The issues were framed by Justice Rajiv Sahai End law against Azad after his counsel said that the statements do not attract defamation as the alleged words attributed to him are privileged under Article 105 of the Constitution.
The judge did not accept the contention of the former cricketer and observed “I am unable to read Article 105 as allowing a Member of Parliament to make outside Parliament, in the name/garb of being a representative of the people of his constituency or in public interest, statements which are defamatory, without being liable therefor”.
The court also rejected Azad’s plea for dismissal of Rs 10 crore defamation suit filed against him by HI and Batra and decided to examine whether the sports body and its president had suffered any loss on account of the former cricketer’s action and if so, what compensation they were entitled to.
It said it would examine whether these statements were made by Azad in public interest and whether it amounts to a fair comment and to what effect.
Azad has allegedly made defamatory allegations against the sports body in his various communications to the Finance Minister and Ministry of Sports and Youth Affairs Secretary.
The court has now fixed the matter for May 15 before the Joint Registrar to decide whether any defamatory statements were made by them.
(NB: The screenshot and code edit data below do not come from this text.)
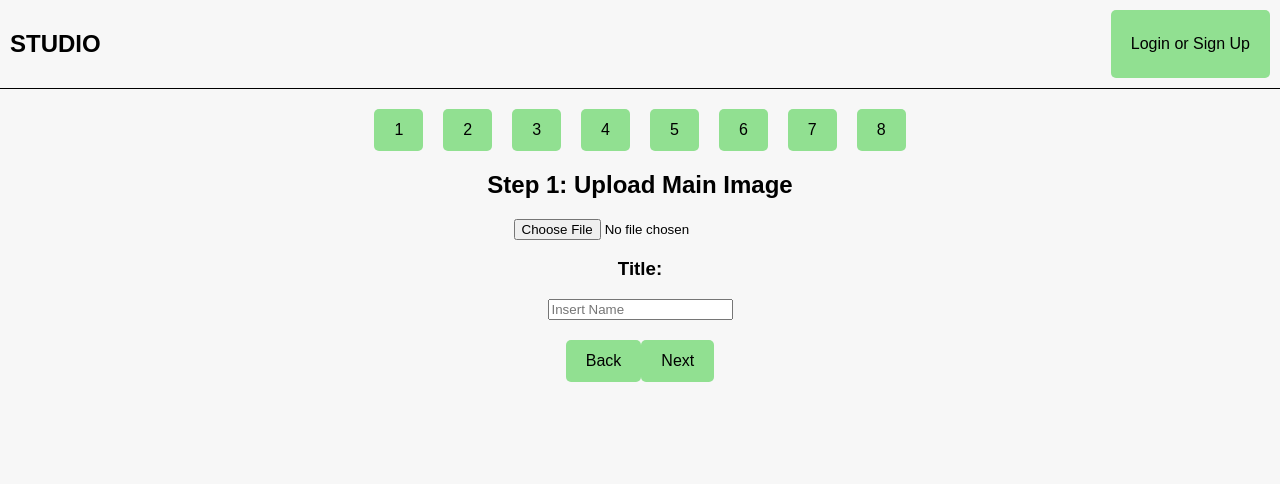
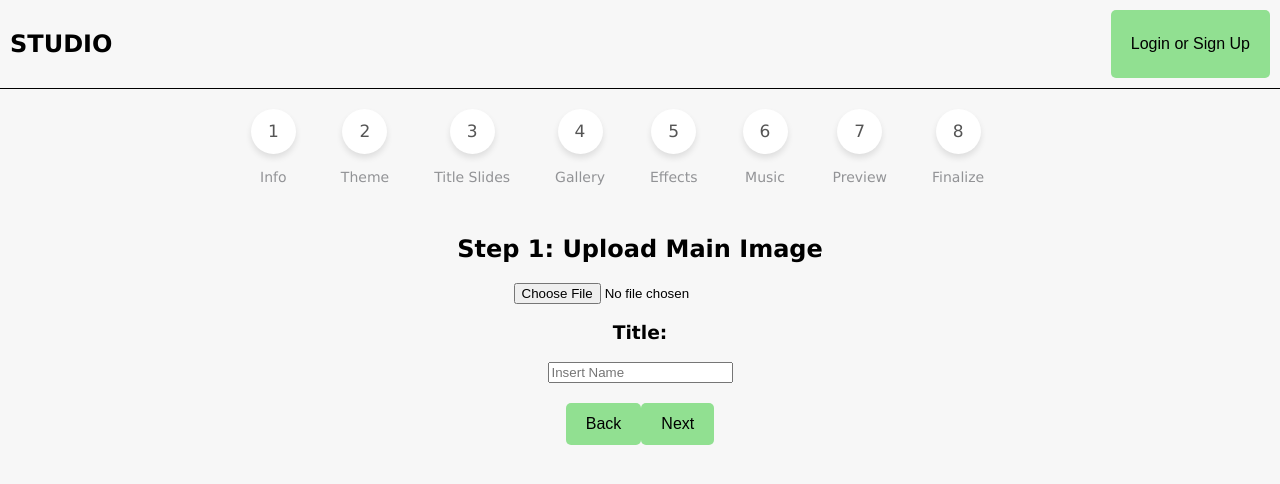
Before and after one commit to Qizheng-Yang/CSE485_Project_Connect_Studio, a React (Vite) app: page /create in a window 1280 px wide. Shown: the top 484 px of the page. Built offline with nearby package versions, Linux system fonts and the light colour scheme.

Commit message:
UI for Step navigation

```diff
--- a/src/components/StepNavigation.tsx
+++ b/src/components/StepNavigation.tsx
@@ -1,12 +1,52 @@
-import { Link } from 'react-router-dom';
+import { NavLink } from 'react-router-dom';
+
+const labels = [
+  'Info',
+  'Theme',
+  'Title Slides',
+  'Gallery',
+  'Effects',
+  'Music',
+  'Preview',
+  'Finalize',
+];
 
 function StepNavigation() {
   return (
     <div style={{ display: 'flex', justifyContent: 'center', margin: '20px 0' }}>
-      {[1, 2, 3, 4, 5, 6, 7, 8].map((num) => (
-        <Link key={num} to={`/step/${num}`} style={{ margin: '0 10px' }}>
-          <button>{num}</button>
-        </Link>
+      {[1, 2, 3, 4, 5, 6, 7, 8].map((num, index) => (
+        <div
+          key={num}
+          style={{
+            display: 'flex',
+            flexDirection: 'column',
+            alignItems: 'center',
+            marginBottom: '30px',
+            marginRight: '45px',
+          }}
+        >
+          {/* Button */}
+          <NavLink
+            to={`/step/${num}`}
+            className={({ isActive }) =>
+              isActive ? 'step_buttons active' : 'step_buttons'
+            }
+          >
+            {num}
+          </NavLink>
+
+          {/* Text Below Button */}
+          <span
+            style={{
+              marginTop: '15px',
+              fontSize: '14px',
+              color: '#929396',
+              textAlign: 'center',
+            }}
+          >
+            {labels[index]}
+          </span>
+        </div>
       ))}
     </div>
   );
--- a/src/index.css
+++ b/src/index.css
@@ -1,6 +1,6 @@
 /* General Page Styles */
 body {
-    font-family: Arial, sans-serif;
+    font-family: Verdana, sans-serif;
     background-color: #f7f7f7;
     margin: 0;
     padding: 0;
@@ -32,6 +32,30 @@ header {
     align-items: center;
     margin-bottom: 30px;
 }
+
+.step_buttons {
+    display: flex;
+    justify-content: center;
+    align-items: center;
+    width: 45px;
+    height: 45px;
+    border-radius: 50%;
+    background-color: #ffffff; /* Default white background */
+    color: #555; /* Default gray text */
+    font-size: 17px;
+    font-weight: normal;
+    border: none;
+    cursor: pointer;
+    text-decoration: none;
+    box-shadow: 0px 4px 6px rgba(0, 0, 0, 0.1);
+  }
+
+  .step_buttons.active {
+    background-color: #b2cc55; /* Green background for active step */
+    color: #ffffff; /* White text for active step */
+  }
+
+
 
 .step {
     width: 35px;
```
In a civil suit, when one party affirms and other party denies a material proposition of fact or law, then only issues arise.